Whence SCFE? More Hints Here

Pediatric orthopaedists have long been searching for anatomic, mechanical, and metabolic causes of slipped capital femoral epiphysis (SCFE). Adolescent obesity has been a recognized SCFE risk factor for 50 years. (Interestingly, high BMI is a consistent risk factor in males, but females who experience SCFE are often thin.) Possible racial risk factors have been examined as well, with no clear conclusions.

Because the incidence of SCFE is relatively low (1 in 10,000 children according to this JBJS Clinical Summary) and the risk of bilaterality is high (in the range of 30% to 40%), it seems likely that anatomic risk factors are at play. In the January 2, 2020 issue of The Journal, Novias et al. home in on the 3-D anatomy of the epiphyseal tubercle (a small, round protuberance thought to stabilize the epiphysis) and peripheral “cupping” of the epiphysis in patients with and without SCFE.

They found a smaller epiphyseal tubercle and more extensive epiphyseal cupping in patients with SCFE compared with normal hips. The authors encourage further investigation of the first finding to determine whether smaller tubercles are a consequence of the slip process or an anatomic variant that predisposes the epiphysis to slip.

A major strength of this study is that all measurements were made by a single observer blinded to the diagnosis of SCFE and other potentially confounding clinical and demographic data. Also, the measurement processes used in this study have been previously validated.

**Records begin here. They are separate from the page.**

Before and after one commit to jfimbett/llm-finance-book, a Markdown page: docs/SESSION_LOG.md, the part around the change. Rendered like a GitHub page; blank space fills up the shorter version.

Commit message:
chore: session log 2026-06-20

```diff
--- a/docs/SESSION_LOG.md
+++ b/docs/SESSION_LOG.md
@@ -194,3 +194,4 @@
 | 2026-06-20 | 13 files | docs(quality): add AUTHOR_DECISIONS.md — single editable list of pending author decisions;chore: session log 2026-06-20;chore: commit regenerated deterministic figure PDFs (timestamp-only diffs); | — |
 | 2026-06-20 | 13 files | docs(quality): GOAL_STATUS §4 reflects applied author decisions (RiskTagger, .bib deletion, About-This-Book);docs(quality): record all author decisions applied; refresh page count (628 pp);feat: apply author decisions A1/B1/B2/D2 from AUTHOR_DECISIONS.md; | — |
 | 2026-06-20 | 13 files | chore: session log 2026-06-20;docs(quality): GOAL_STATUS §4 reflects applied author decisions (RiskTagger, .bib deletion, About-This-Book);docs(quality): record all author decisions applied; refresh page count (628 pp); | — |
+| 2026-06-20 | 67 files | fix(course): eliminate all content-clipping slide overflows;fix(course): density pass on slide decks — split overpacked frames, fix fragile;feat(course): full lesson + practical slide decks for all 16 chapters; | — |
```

Investigation into the anatomic features of this disease should continue, along with development of minimally invasive, safe, and inexpensive ways to screen for possible anatomic risk factors. The most pertinent clinical goals are to  continue evolving minimally invasive methods of epiphyseal stabilization to prevent and/or treat SCFE and to more accurately identify hips at risk of SCFE.

Marc Swiontkowski, MD
JBJS Editor-in-Chief

Predicting ‘Fast,’ ‘Slow Starters’ and ‘Late Dippers’ after THA

Based on ample published data and experience, today’s hip surgeons can give patients who are considering total hip arthroplasty (THA) a good general idea of outcomes to expect. But what if orthopaedists could provide more tailored predictions of THA outcome, and thus help patients more realistically manage expectations?

That is essentially what Hesseling et al. set out to do in their database analysis of 6,030 THA patients gleaned from the Dutch Arthroplasty Register; the findings appear in the December 18, 2019 issue of JBJS. Using the patients’ Oxford Hip Scores (OHS) collected up to 1 year postoperatively and a sophisticated statistical technique called latent class growth modeling, the authors categorized outcome trajectories into 3 categories:

  1. Fast Starters (n = 5,290)—steep improvement in OHS during the first 3 postoperative months, after which the OHS leveled out
  2. Late Dippers (n = 463)—more modest improvement in OHS initially, followed by subsequent decline toward the 1-year mark
  3. Slow Starters (n = 277)—virtually no change at the 3-month mark, followed by an improvement in OHS at 1 year postoperatively

Although the authors were unable to tease out factors that clearly distinguished between late dippers and slow starters, they did identify several factors associated with less-than-fast-starter outcomes:

  • Female sex
  • Smoking
  • Age >75 years
  • Obesity
  • Anxiety and depression
  • American Society of Anesthesiologist (ASA) grade III or IV
  • Hybrid fixation (cemented acetabular implant)
  • Direct lateral surgical approach

Emphasizing that all 3 subgroups experienced functional improvement after THA, Hesseling et al. nevertheless provide useful information that can help surgeons more accurately estimate which patients might be at risk of a less favorable recovery.